:: Data records ::
◆ ◆ ◆ ◆ ◆ ◆ ◆

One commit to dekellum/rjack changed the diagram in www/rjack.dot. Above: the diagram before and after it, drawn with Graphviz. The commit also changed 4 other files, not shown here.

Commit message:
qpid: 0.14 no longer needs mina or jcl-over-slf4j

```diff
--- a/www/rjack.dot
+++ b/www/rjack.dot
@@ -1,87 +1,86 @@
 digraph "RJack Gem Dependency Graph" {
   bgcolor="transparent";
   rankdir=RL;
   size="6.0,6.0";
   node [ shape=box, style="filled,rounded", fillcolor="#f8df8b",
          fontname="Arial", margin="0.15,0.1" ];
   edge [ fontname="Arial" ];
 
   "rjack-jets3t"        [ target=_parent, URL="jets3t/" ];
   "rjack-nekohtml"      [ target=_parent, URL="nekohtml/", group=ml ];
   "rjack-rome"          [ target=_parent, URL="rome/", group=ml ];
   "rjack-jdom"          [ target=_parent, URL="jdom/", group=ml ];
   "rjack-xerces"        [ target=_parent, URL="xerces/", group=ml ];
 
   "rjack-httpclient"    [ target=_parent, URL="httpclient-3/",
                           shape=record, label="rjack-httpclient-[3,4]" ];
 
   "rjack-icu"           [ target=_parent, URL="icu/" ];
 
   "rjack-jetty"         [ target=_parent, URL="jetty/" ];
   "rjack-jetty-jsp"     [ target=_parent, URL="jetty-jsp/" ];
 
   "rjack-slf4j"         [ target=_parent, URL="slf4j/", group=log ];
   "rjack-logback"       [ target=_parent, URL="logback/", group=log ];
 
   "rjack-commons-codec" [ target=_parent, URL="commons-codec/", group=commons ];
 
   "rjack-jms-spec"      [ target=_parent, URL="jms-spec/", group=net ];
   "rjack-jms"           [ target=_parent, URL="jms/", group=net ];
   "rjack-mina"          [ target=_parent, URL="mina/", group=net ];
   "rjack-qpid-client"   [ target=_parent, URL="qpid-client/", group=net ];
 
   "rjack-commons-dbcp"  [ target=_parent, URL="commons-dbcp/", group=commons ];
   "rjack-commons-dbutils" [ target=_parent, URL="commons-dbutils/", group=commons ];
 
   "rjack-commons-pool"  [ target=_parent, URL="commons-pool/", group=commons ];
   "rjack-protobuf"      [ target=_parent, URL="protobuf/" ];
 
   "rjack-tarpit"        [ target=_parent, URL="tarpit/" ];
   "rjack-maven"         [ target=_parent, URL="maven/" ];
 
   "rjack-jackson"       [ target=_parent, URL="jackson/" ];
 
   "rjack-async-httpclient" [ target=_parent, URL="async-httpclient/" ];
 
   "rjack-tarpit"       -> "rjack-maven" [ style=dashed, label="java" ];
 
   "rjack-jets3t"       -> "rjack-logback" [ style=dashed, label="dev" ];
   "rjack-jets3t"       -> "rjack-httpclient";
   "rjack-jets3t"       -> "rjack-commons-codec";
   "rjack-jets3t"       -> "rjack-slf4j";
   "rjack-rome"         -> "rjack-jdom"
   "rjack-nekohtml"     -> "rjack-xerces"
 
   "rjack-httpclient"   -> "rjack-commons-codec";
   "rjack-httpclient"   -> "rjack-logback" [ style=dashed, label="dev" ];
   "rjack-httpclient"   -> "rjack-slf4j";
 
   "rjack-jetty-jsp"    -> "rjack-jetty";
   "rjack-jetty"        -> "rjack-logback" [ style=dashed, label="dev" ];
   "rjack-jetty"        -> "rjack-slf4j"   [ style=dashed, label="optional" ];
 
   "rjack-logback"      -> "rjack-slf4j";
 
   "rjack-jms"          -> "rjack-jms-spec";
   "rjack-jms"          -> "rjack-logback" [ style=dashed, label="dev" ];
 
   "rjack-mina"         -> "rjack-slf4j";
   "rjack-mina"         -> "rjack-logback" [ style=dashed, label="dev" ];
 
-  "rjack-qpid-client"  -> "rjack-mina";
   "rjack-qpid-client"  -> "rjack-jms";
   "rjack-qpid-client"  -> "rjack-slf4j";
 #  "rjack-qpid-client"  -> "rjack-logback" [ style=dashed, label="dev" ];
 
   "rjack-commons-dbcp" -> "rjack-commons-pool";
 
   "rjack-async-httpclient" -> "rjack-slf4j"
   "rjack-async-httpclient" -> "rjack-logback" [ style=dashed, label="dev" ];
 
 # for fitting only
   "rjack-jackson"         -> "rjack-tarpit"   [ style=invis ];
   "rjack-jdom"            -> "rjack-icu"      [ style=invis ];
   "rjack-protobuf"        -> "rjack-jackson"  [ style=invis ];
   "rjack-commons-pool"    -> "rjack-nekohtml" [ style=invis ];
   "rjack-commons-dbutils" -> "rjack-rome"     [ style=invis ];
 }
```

◆ ◆ ◆ ◆ ◆ ◆ ◆

:: TASK DETAILS ::
Each line above that includes "Arial" counts once; state the total and nothing more.

:: TASK RESULT ::
2